Therefore, in the spirit of what we have just said, we present here some preliminary `archival', i.e. unpublished, findings of our own that derive from studies on the penultimate United States Consul to Harput, Turkey-in-Asia, William Wesley Masterson.

In 2007 we sent a `special' to Groong reporting the death of the sole child, Mary C. Masterson, of William W. Masterson and his wife Louise Carroll Masterson. Mary was born in Mezere at the Annie Tracy Riggs Hospital on 23 June 1914. For a link to that posting see http://forum.hyeclub.com/showthread.php?t=14912.
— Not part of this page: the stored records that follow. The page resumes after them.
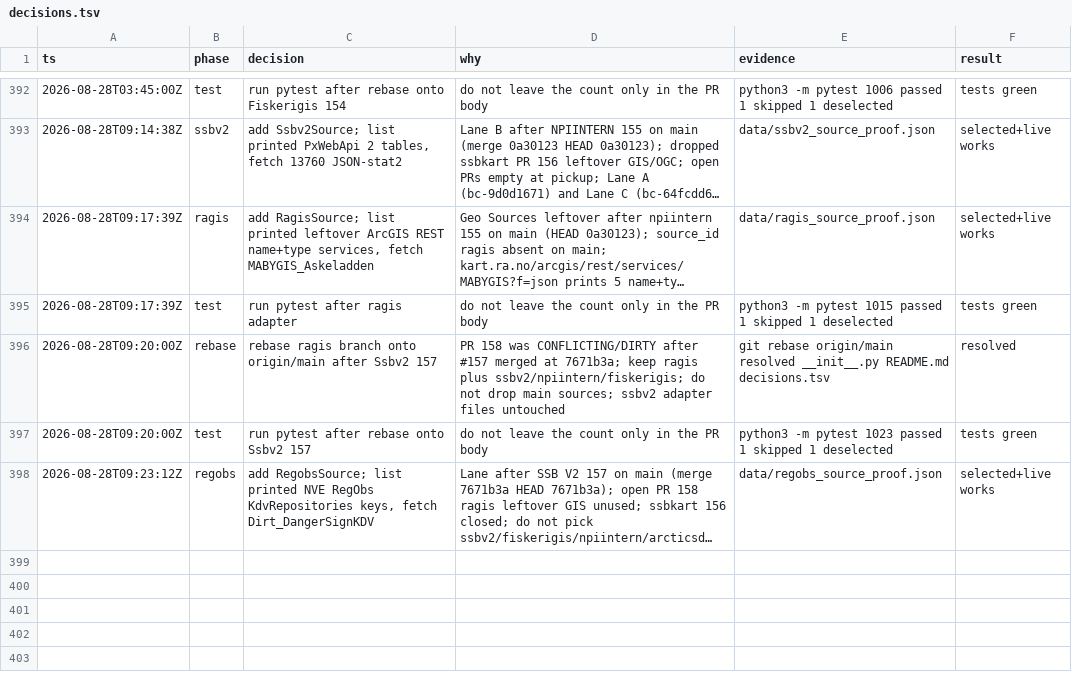
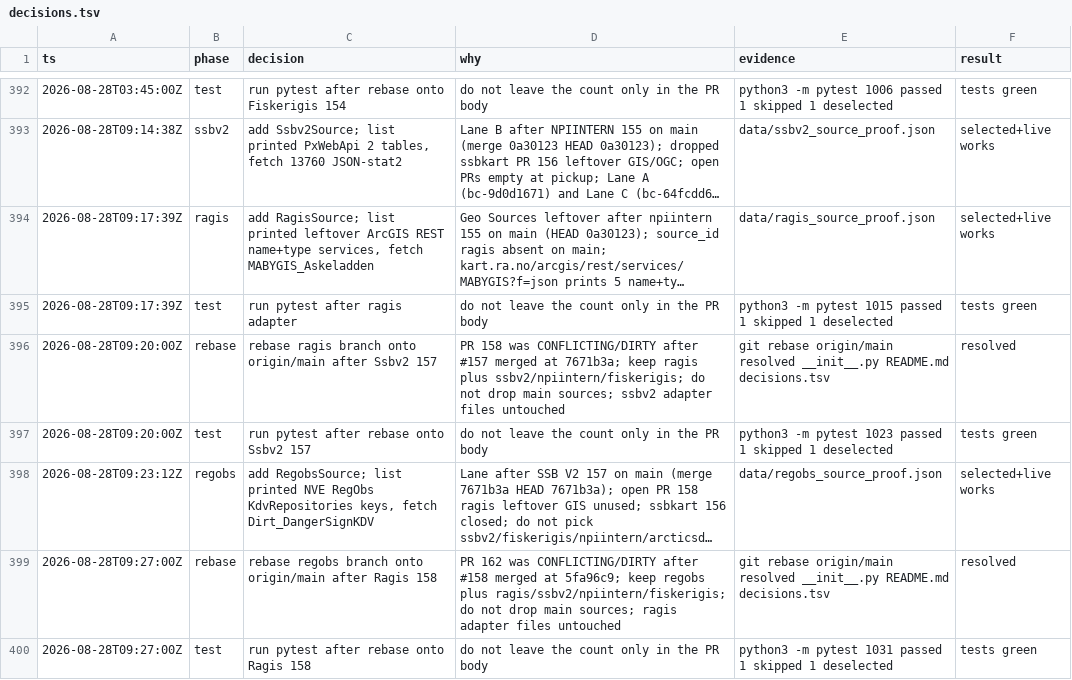
Before and after one commit to Solvelangseth/public-data-agent, a TSV file: decisions.tsv, drawn as a sheet; only a part is shown, gaps mark what is left out; long unchanged cells end in …; the diff names each change by its address in the sheet, - before the commit and + after, or states it on an @@ line.

```diff
--- a/decisions.tsv
+++ b/decisions.tsv
+row 399: 2026-08-28T09:27:00Z | rebase | rebase regobs branch onto origin/main after Ragis 158 | PR 162 was CONFLICTING/DIRTY after #158 merged at 5fa96c9; keep regobs plus ragis/ssbv2/npiintern/fiskerigis; do not drop main sources; ragis adapter files untouched | git rebase origin/main resolved __init__.py README.md decisions.tsv | resolved
+row 400: 2026-08-28T09:27:00Z | test | run pytest after rebase onto Ragis 158 | do not leave the count only in the PR body | python3 -m pytest 1031 passed 1 skipped 1 deselected | tests green
```
Also changed, not shown: 1 other file.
As a result of our friendship with Mary, and with privileged access to private family materials in her possession, we have been encouraged to delve into her father's two-term tenure as United States Consul at Harput [Kharpert in Armenian, actually the American Consulate was located in the town of Mezere, the lower `twin city' of Harput]. Masterson, who was a trained lawyer, was appointed from Batoum, Russia to Harput 10 June 1908, and re-appointed there for another three-year term, then moved on to Durban, South Africa where he was appointed 24 April 1914, and ultimately posted to Plymouth, England. He had also served twice at Aden, Arabia. William W. Masterson died on 10 May 1922 in Plymouth, England of an infection that ensued after an appendicitis operation. Born on 9 February 1861, he was only 61 years old.

The first document we present is from RG 84 - Vol 13 pp. 419-421 at the United States National Archives in College Park, Maryland. It is one of many important documents that is much faded and very difficult to read without extraordinary effort. Our feeling is that we have `rescued' it from oblivion. It does not exist in microform. The report provides an excellent example of the many kinds of problems alluded to at the beginning of this paper and emphasizes how difficult it sometimes is to approach historical truth-even at so basic a level as being able to read an important document! Many archival records are not well preserved and their quality varies tremendously. The text of some type-written carbon copies is literally in the process of disappearing under one's very eyes. The single-page example we have selected to reproduce here represents one of the better pages in the Masterson report (see the reproduction of a photograph below). Scans or xeroxes are not allowed at the National Archives of pages in bound volumes, so one is somewhat limited in options.

A few words about the place Itchme will provide a geographical context. Some biographical information about the people will emphasize the nature of their involvement.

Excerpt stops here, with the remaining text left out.